When cooking or self-cleaning cycle is complete and the heating source is removed, the oven cavity 17 will cool down and the oven door 22 will unlock. During cool down, as the temperature decreases, the bimetallic leaf 66 contracts and retracts. During retraction, the bimetallic leaf 66 traverses the entire length of the annular recess 75. During traversal, the lock rod 72 remains it its locked state or in the lock hole 110 due to the frictional force exerted upon it by the first spring 45. After traversal, the continual contractile motion of the bimetallic leaf 66 begins to pull the lock rod 72 in the direction of retraction. The retractive force overcomes the counteracting frictional force exerted by the first spring 45 and causes thelock rod 72 to descend and release from the lock hole 110, thus unlocking the oven door 22. The temperature at which the lock rod 72 is released, can be controlled by the length or distance of the annular recess 75 that the bimetallic leaf 66 musttraverse before it affirmatively removes the lock rod 72 out of the locking mechanism 78, i.e., out of the lock hole 110. This recess 75 can be calculated to allow unlocking to occur at any desired cooling temperature, based on the expansion andcontraction characteristics of the bimetallic leaf 66. It is well known in the art that metals have differing rates of hysteresis and that bi-metals, in particular, have hysteresis between expansion or curling during heating and retraction or uncurlingduring cooling. The length or distance of the traversed annular recess 75 coupled with the retraction characteristics of the bimetal 66 and the retaining force of the first spring 45 will allow a reduced temperature, substantially lower than that atwhich the oven locks, at which the lock rod 72 is released from the lock hole 110, to effect the unlocking of the oven door.

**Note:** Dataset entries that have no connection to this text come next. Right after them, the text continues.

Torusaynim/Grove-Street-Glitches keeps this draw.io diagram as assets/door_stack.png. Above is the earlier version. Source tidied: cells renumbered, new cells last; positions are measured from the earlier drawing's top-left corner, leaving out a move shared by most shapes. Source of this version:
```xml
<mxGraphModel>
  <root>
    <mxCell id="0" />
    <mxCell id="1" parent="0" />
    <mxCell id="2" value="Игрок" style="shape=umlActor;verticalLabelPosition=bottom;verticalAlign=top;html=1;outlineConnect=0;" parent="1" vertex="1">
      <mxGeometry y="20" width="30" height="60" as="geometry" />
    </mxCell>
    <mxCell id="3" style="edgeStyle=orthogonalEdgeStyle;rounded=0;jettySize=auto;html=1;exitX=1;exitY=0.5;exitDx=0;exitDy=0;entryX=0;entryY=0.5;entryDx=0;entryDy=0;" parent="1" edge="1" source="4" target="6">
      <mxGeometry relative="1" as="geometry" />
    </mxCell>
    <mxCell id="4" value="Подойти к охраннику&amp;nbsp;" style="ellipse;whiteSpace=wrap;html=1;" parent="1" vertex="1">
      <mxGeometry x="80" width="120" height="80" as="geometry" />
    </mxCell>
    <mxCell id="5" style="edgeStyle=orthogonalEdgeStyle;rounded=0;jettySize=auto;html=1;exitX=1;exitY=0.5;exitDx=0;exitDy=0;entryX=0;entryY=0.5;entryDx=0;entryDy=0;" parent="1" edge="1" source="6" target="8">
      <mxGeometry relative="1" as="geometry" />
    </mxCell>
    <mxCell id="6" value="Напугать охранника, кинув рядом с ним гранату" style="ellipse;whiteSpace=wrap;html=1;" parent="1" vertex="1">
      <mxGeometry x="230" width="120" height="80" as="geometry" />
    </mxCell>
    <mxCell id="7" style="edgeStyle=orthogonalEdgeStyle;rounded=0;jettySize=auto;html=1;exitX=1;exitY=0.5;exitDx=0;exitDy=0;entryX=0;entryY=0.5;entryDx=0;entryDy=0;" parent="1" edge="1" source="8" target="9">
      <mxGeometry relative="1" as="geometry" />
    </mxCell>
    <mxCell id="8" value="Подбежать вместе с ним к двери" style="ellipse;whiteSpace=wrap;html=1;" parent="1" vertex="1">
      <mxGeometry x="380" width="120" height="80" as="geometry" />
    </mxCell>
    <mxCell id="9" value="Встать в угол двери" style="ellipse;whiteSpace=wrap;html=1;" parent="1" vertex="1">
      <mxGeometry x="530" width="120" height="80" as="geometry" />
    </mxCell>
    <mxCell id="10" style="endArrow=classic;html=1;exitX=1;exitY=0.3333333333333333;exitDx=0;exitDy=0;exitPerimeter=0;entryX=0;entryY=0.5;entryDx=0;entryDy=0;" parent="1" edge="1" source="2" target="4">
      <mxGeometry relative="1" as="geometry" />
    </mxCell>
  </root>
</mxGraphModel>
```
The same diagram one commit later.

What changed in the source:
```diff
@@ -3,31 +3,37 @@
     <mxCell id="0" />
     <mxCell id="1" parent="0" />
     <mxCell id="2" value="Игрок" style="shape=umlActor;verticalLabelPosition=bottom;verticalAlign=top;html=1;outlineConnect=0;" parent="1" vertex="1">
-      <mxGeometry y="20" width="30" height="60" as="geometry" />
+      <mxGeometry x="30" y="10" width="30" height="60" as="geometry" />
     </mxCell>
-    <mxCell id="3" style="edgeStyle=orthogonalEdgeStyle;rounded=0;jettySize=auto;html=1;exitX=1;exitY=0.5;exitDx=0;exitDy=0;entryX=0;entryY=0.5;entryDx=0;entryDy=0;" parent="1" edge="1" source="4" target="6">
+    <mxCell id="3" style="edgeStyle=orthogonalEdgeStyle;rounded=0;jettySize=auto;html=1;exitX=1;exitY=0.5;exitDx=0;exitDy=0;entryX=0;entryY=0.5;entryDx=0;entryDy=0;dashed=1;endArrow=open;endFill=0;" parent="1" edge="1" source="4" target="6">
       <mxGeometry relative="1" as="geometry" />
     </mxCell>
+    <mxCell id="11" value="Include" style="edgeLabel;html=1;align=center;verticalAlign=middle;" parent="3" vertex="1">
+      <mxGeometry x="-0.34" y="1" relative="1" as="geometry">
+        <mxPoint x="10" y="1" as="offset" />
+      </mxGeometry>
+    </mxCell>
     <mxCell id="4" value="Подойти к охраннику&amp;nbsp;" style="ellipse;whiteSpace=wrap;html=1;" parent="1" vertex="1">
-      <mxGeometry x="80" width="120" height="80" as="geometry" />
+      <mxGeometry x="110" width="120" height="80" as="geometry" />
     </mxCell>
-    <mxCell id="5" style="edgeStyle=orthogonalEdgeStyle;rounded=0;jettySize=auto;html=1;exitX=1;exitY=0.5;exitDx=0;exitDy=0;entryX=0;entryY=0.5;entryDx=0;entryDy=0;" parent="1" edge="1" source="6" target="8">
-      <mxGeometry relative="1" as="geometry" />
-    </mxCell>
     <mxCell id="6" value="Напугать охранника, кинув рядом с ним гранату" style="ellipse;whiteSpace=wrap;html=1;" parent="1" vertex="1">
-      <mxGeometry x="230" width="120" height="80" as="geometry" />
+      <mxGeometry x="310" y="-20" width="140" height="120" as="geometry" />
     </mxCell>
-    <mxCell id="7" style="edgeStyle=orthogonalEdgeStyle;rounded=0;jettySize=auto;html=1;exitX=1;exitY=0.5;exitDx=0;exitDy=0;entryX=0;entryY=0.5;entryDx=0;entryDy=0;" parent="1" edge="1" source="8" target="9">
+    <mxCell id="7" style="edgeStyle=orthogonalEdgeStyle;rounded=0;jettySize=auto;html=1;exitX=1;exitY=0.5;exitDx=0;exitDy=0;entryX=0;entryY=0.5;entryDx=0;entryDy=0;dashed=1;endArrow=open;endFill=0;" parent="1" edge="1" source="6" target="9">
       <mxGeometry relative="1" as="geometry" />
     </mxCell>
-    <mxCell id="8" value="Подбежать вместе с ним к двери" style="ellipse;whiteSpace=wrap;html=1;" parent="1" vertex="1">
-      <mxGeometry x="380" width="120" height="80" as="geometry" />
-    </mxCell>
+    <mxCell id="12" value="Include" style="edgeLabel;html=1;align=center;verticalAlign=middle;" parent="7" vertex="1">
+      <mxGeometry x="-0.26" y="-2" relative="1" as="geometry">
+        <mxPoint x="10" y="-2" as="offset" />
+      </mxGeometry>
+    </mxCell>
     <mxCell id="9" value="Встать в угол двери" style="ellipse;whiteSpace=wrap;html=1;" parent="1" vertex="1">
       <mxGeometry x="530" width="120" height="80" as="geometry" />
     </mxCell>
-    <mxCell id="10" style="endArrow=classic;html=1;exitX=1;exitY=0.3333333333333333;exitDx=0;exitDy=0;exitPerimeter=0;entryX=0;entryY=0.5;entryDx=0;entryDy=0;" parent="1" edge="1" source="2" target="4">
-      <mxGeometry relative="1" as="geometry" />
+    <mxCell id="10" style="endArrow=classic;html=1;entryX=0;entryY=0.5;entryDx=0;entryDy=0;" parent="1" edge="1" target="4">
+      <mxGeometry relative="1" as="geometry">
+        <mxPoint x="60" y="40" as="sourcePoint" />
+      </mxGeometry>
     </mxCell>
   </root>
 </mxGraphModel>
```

While the present invention has been illustrated by a description of various embodiments and while these embodiments have been described in considerable detail, it is not the intention of the applicants to restrict or in any way limit the scopeof the appended claims to such detail. Additional advantages and modifications will readily appear to those skilled in the art. For example, the thermally responsive elements need not be bimetal leaves, but could alternatively be shaped memory effectmetals, or others. The invention in its broader aspects is therefore not limited to the specific details, representative apparatus and method, and illustrative example shown and described. Accordingly, it is apparent that certain modifications oralterations can be made without departing from the spirit and scope of the invention set forth in the appended claims.
* * * * *